▶ [Goal of the exercise]:
Output every record exactly and leave each picture out.

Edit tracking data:
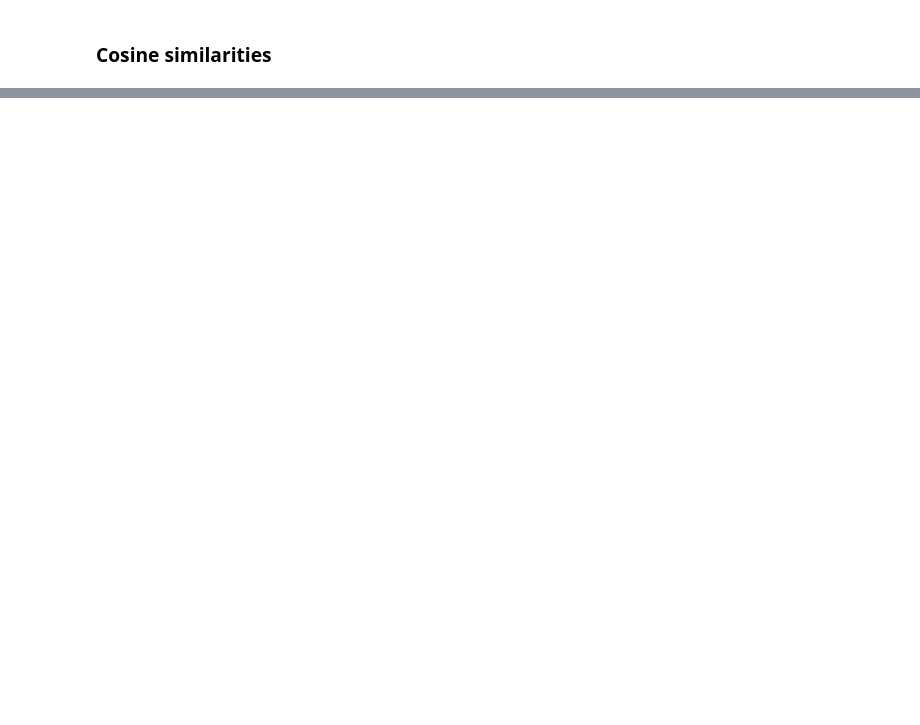
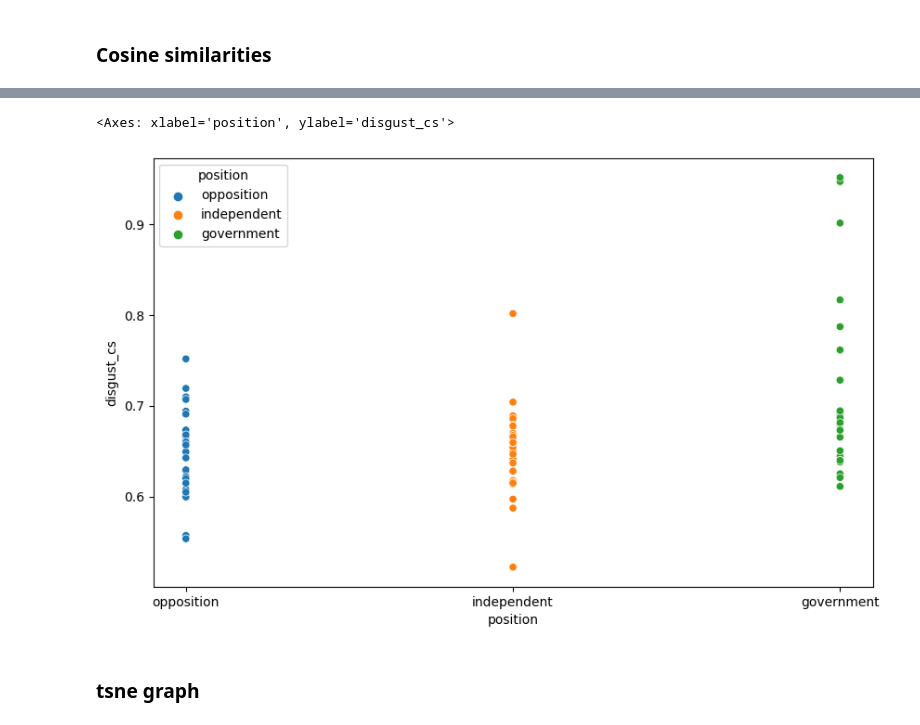
Before and after one commit to alejandrosarria0296/colombian-congress-nlp, a Jupyter notebook: analyzer.ipynb, the cells around one changed output, grey strips where cells are left out. Saved outputs shown, nothing was run; the diff lists cells and outputs as text; code cells hidden in the pictures; blank space fills up the shorter version.

```diff
--- a/analyzer.ipynb
+++ b/analyzer.ipynb
@@ -249,0 +637,11 @@ Index(['senator', 'party', 'centroid', 'happiness_cs', 'anger_cs',
+# %%
+#do a scatterplot of disgust for every senator
+import matplotlib.pyplot as plt
+import seaborn as sns
+plt.figure(figsize=(10, 6))
+sns.scatterplot(x='position', y='disgust_cs', data=senatorsDF, hue='position')
+# %% [output]
+<Axes: xlabel='position', ylabel='disgust_cs'>
+[figure, added]
+# %% [markdown]
+### tsne graph
```
Also changed, not shown: parts of 57 cells of this notebook.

▶ [Solution for this task]:
Before and after one commit to alejandrosarria0296/colombian-congress-nlp, a Jupyter notebook: analyzer.ipynb, the cells around one changed output, grey strips where cells are left out. Saved outputs shown, nothing was run; the diff lists cells and outputs as text; code cells hidden in the pictures; blank space fills up the shorter version.

```diff
--- a/analyzer.ipynb
+++ b/analyzer.ipynb
@@ -249,0 +637,11 @@ Index(['senator', 'party', 'centroid', 'happiness_cs', 'anger_cs',
+# %%
+#do a scatterplot of disgust for every senator
+import matplotlib.pyplot as plt
+import seaborn as sns
+plt.figure(figsize=(10, 6))
+sns.scatterplot(x='position', y='disgust_cs', data=senatorsDF, hue='position')
+# %% [output]
+<Axes: xlabel='position', ylabel='disgust_cs'>
+[figure, added]
+# %% [markdown]
+### tsne graph
```
Also changed, not shown: parts of 57 cells of this notebook.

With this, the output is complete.